Problem statement
Write the entries out again exactly as they stand, but without the pictures.

The input
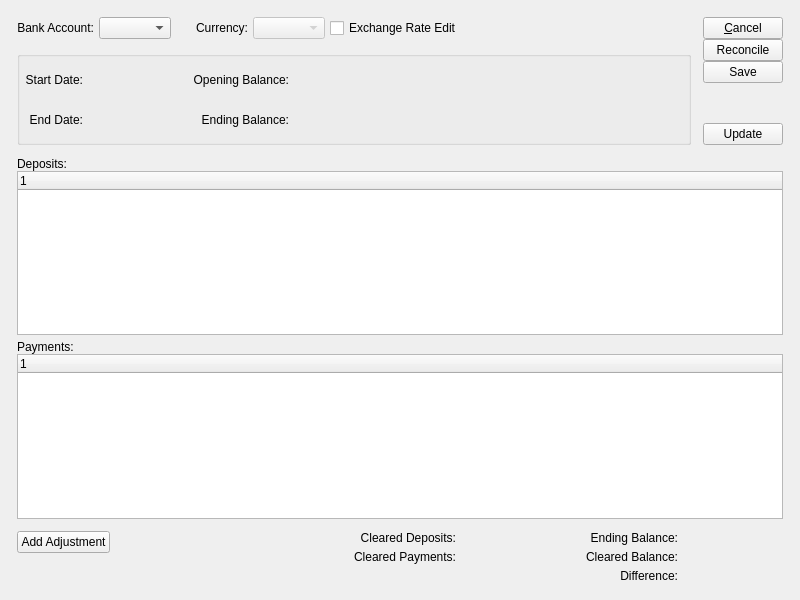
Above: guiclient/reconcileBankaccount.ui from Pegasus-RPG/xtuple-client before the change. Below: the same form after it.
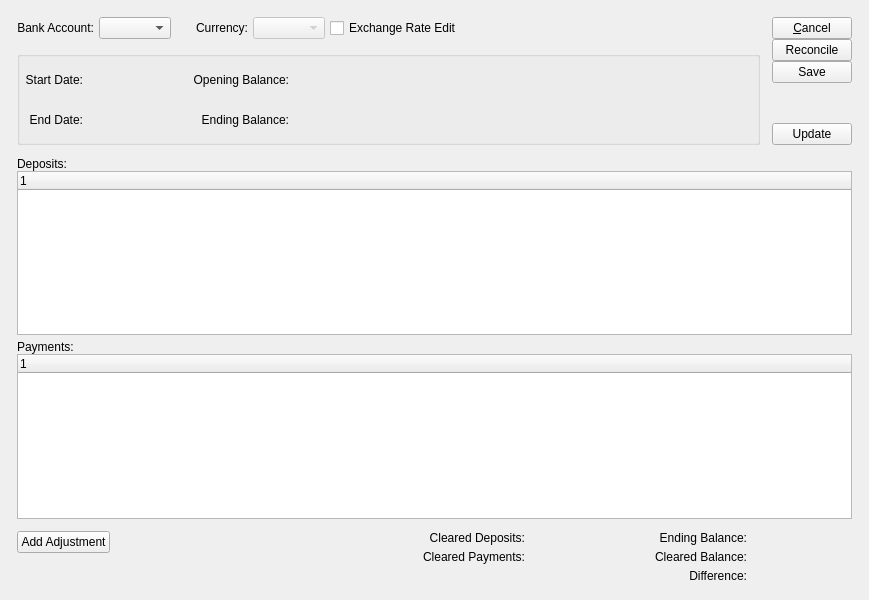
That is the form after the change. Custom widgets are drawn as their Qt base class.

```diff
--- a/guiclient/reconcileBankaccount.ui
+++ b/guiclient/reconcileBankaccount.ui
@@ -13,7 +13,7 @@
    <rect>
     <x>0</x>
     <y>0</y>
-    <width>800</width>
+    <width>869</width>
     <height>600</height>
    </rect>
   </property>
```
Left out of the diff: 2 changed lines with no effect on the pictures.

Output for this exercise
Above: guiclient/reconcileBankaccount.ui from Pegasus-RPG/xtuple-client before the change. Below: the same form after it.
That is the form after the change. Custom widgets are drawn as their Qt base class.

```diff
--- a/guiclient/reconcileBankaccount.ui
+++ b/guiclient/reconcileBankaccount.ui
@@ -13,7 +13,7 @@
    <rect>
     <x>0</x>
     <y>0</y>
-    <width>800</width>
+    <width>869</width>
     <height>600</height>
    </rect>
   </property>
```
Left out of the diff: 2 changed lines with no effect on the pictures.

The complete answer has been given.